▶ _Assignment_
Each entry is to be repeated word for word, and the images are to be dropped.

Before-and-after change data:
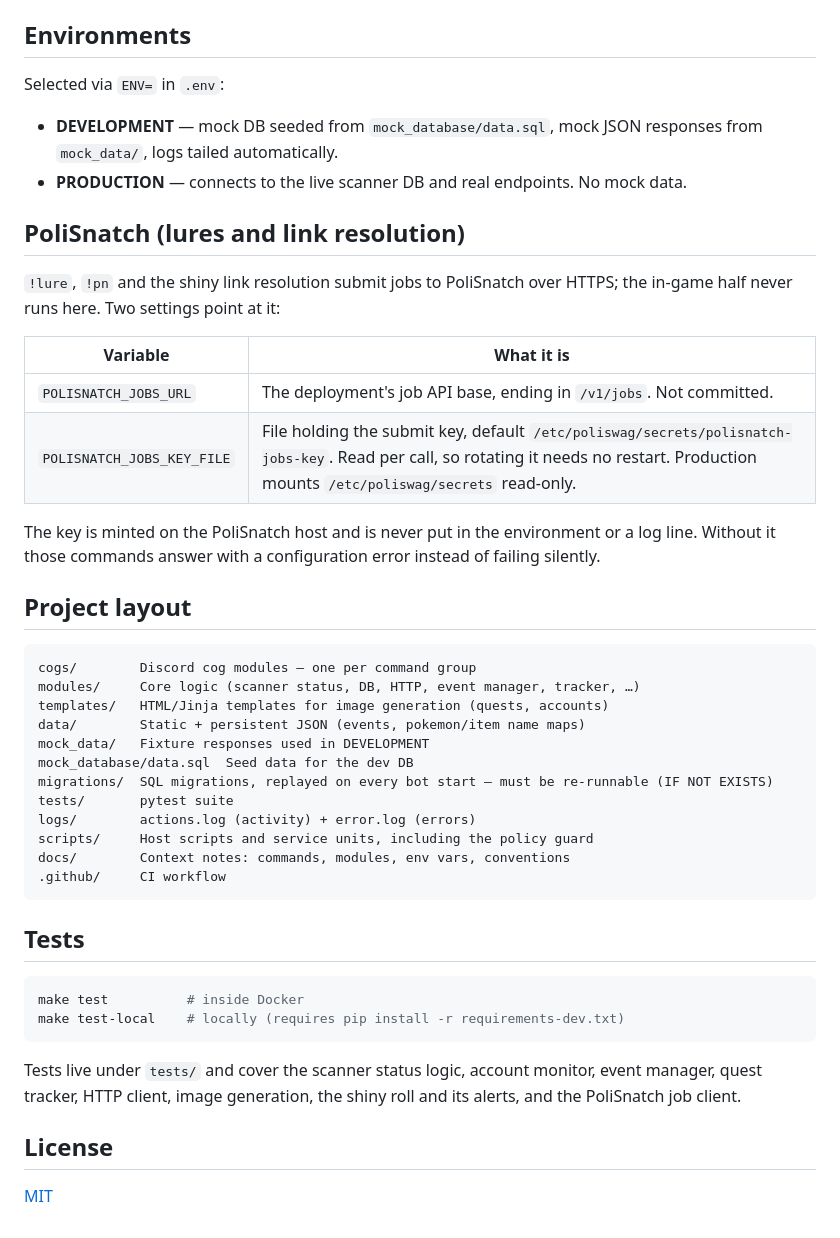
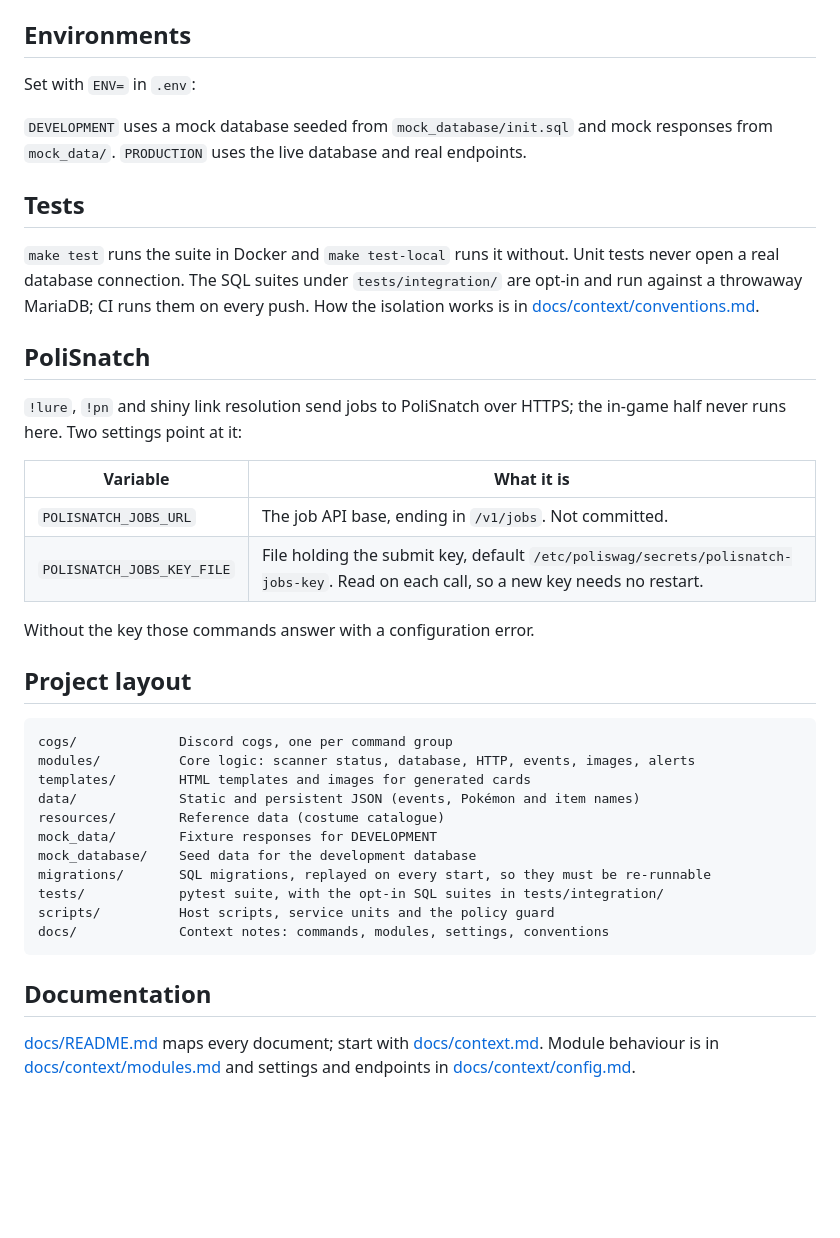
Before and after one commit to rubendgpedrosa/Poliswag, a Markdown page: README.md, the part around one of its changes. GitHub-like rendering; blank space fills up the shorter version.

````diff
--- a/README.md
+++ b/README.md
@@ -55,49 +55,49 @@ Unit tests never open real DB connections — a `pytest` autouse fixture in `tes
 
 ## Environments
 
-Selected via `ENV=` in `.env`:
+Set with `ENV=` in `.env`:
 
-- **DEVELOPMENT** — mock DB seeded from `mock_database/data.sql`, mock JSON responses from `mock_data/`, logs tailed automatically.
-- **PRODUCTION** — connects to the live scanner DB and real endpoints. No mock data.
+`DEVELOPMENT` uses a mock database seeded from `mock_database/init.sql` and mock responses
+from `mock_data/`. `PRODUCTION` uses the live database and real endpoints.
 
-## PoliSnatch (lures and link resolution)
+## Tests
 
-`!lure`, `!pn` and the shiny link resolution submit jobs to PoliSnatch over
-HTTPS; the in-game half never runs here. Two settings point at it:
+`make test` runs the suite in Docker and `make test-local` runs it without. Unit tests never
+open a real database connection. The SQL suites under `tests/integration/` are opt-in and run
+against a throwaway MariaDB; CI runs them on every push. How the isolation works is in
+[docs/context/conventions.md](docs/context/conventions.md).
+
+## PoliSnatch
+
+`!lure`, `!pn` and shiny link resolution send jobs to PoliSnatch over HTTPS; the in-game half
+never runs here. Two settings point at it:
 
 | Variable | What it is |
 |---|---|
-| `POLISNATCH_JOBS_URL` | The deployment's job API base, ending in `/v1/jobs`. Not committed. |
-| `POLISNATCH_JOBS_KEY_FILE` | File holding the submit key, default `/etc/poliswag/secrets/polisnatch-jobs-key`. Read per call, so rotating it needs no restart. Production mounts `/etc/poliswag/secrets` read-only. |
+| `POLISNATCH_JOBS_URL` | The job API base, ending in `/v1/jobs`. Not committed. |
+| `POLISNATCH_JOBS_KEY_FILE` | File holding the submit key, default `/etc/poliswag/secrets/polisnatch-jobs-key`. Read on each call, so a new key needs no restart. |
 
-The key is minted on the PoliSnatch host and is never put in the environment or a log line. Without it those commands answer with a configuration error instead of failing silently.
+Without the key those commands answer with a configuration error.
 
 ## Project layout
 
 ```
-cogs/        Discord cog modules — one per command group
-modules/     Core logic (scanner status, DB, HTTP, event manager, tracker, …)
-templates/   HTML/Jinja templates for image generation (quests, accounts)
-data/        Static + persistent JSON (events, pokemon/item name maps)
-mock_data/   Fixture responses used in DEVELOPMENT
-mock_database/data.sql  Seed data for the dev DB
-migrations/  SQL migrations, replayed on every bot start — must be re-runnable (IF NOT EXISTS)
-tests/       pytest suite
-logs/        actions.log (activity) + error.log (errors)
-scripts/     Host scripts and service units, including the policy guard
-docs/        Context notes: commands, modules, env vars, conventions
-.github/     CI workflow
+cogs/             Discord cogs, one per command group
+modules/          Core logic: scanner status, database, HTTP, events, images, alerts
+templates/        HTML templates and images for generated cards
+data/             Static and persistent JSON (events, Pokémon and item names)
+resources/        Reference data (costume catalogue)
+mock_data/        Fixture responses for DEVELOPMENT
+mock_database/    Seed data for the development database
+migrations/       SQL migrations, replayed on every start, so they must be re-runnable
+tests/            pytest suite, with the opt-in SQL suites in tests/integration/
+scripts/          Host scripts, service units and the policy guard
+docs/             Context notes: commands, modules, settings, conventions
 ```
 
-## Tests
+## Documentation
 
-```bash
-make test          # inside Docker
-make test-local    # locally (requires pip install -r requirements-dev.txt)
-```
-
-Tests live under `tests/` and cover the scanner status logic, account monitor, event manager, quest tracker, HTTP client, image generation, the shiny roll and its alerts, and the PoliSnatch job client.
-
-## License
-
-[MIT](https://choosealicense.com/licenses/mit/)
+[docs/README.md](docs/README.md) maps every document; start with
+[docs/context.md](docs/context.md). Module behaviour is in
+[docs/context/modules.md](docs/context/modules.md) and settings and endpoints in
+[docs/context/config.md](docs/context/config.md).
````
Also changed, not shown: other parts of README.md (+30 -30 lines).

▶ _Worked solution_
Before and after one commit to rubendgpedrosa/Poliswag, a Markdown page: README.md, the part around one of its changes. GitHub-like rendering; blank space fills up the shorter version.

````diff
--- a/README.md
+++ b/README.md
@@ -55,49 +55,49 @@ Unit tests never open real DB connections — a `pytest` autouse fixture in `tes
 
 ## Environments
 
-Selected via `ENV=` in `.env`:
+Set with `ENV=` in `.env`:
 
-- **DEVELOPMENT** — mock DB seeded from `mock_database/data.sql`, mock JSON responses from `mock_data/`, logs tailed automatically.
-- **PRODUCTION** — connects to the live scanner DB and real endpoints. No mock data.
+`DEVELOPMENT` uses a mock database seeded from `mock_database/init.sql` and mock responses
+from `mock_data/`. `PRODUCTION` uses the live database and real endpoints.
 
-## PoliSnatch (lures and link resolution)
+## Tests
 
-`!lure`, `!pn` and the shiny link resolution submit jobs to PoliSnatch over
-HTTPS; the in-game half never runs here. Two settings point at it:
+`make test` runs the suite in Docker and `make test-local` runs it without. Unit tests never
+open a real database connection. The SQL suites under `tests/integration/` are opt-in and run
+against a throwaway MariaDB; CI runs them on every push. How the isolation works is in
+[docs/context/conventions.md](docs/context/conventions.md).
+
+## PoliSnatch
+
+`!lure`, `!pn` and shiny link resolution send jobs to PoliSnatch over HTTPS; the in-game half
+never runs here. Two settings point at it:
 
 | Variable | What it is |
 |---|---|
-| `POLISNATCH_JOBS_URL` | The deployment's job API base, ending in `/v1/jobs`. Not committed. |
-| `POLISNATCH_JOBS_KEY_FILE` | File holding the submit key, default `/etc/poliswag/secrets/polisnatch-jobs-key`. Read per call, so rotating it needs no restart. Production mounts `/etc/poliswag/secrets` read-only. |
+| `POLISNATCH_JOBS_URL` | The job API base, ending in `/v1/jobs`. Not committed. |
+| `POLISNATCH_JOBS_KEY_FILE` | File holding the submit key, default `/etc/poliswag/secrets/polisnatch-jobs-key`. Read on each call, so a new key needs no restart. |
 
-The key is minted on the PoliSnatch host and is never put in the environment or a log line. Without it those commands answer with a configuration error instead of failing silently.
+Without the key those commands answer with a configuration error.
 
 ## Project layout
 
 ```
-cogs/        Discord cog modules — one per command group
-modules/     Core logic (scanner status, DB, HTTP, event manager, tracker, …)
-templates/   HTML/Jinja templates for image generation (quests, accounts)
-data/        Static + persistent JSON (events, pokemon/item name maps)
-mock_data/   Fixture responses used in DEVELOPMENT
-mock_database/data.sql  Seed data for the dev DB
-migrations/  SQL migrations, replayed on every bot start — must be re-runnable (IF NOT EXISTS)
-tests/       pytest suite
-logs/        actions.log (activity) + error.log (errors)
-scripts/     Host scripts and service units, including the policy guard
-docs/        Context notes: commands, modules, env vars, conventions
-.github/     CI workflow
+cogs/             Discord cogs, one per command group
+modules/          Core logic: scanner status, database, HTTP, events, images, alerts
+templates/        HTML templates and images for generated cards
+data/             Static and persistent JSON (events, Pokémon and item names)
+resources/        Reference data (costume catalogue)
+mock_data/        Fixture responses for DEVELOPMENT
+mock_database/    Seed data for the development database
+migrations/       SQL migrations, replayed on every start, so they must be re-runnable
+tests/            pytest suite, with the opt-in SQL suites in tests/integration/
+scripts/          Host scripts, service units and the policy guard
+docs/             Context notes: commands, modules, settings, conventions
 ```
 
-## Tests
+## Documentation
 
-```bash
-make test          # inside Docker
-make test-local    # locally (requires pip install -r requirements-dev.txt)
-```
-
-Tests live under `tests/` and cover the scanner status logic, account monitor, event manager, quest tracker, HTTP client, image generation, the shiny roll and its alerts, and the PoliSnatch job client.
-
-## License
-
-[MIT](https://choosealicense.com/licenses/mit/)
+[docs/README.md](docs/README.md) maps every document; start with
+[docs/context.md](docs/context.md). Module behaviour is in
+[docs/context/modules.md](docs/context/modules.md) and settings and endpoints in
+[docs/context/config.md](docs/context/config.md).
````
Also changed, not shown: other parts of README.md (+30 -30 lines).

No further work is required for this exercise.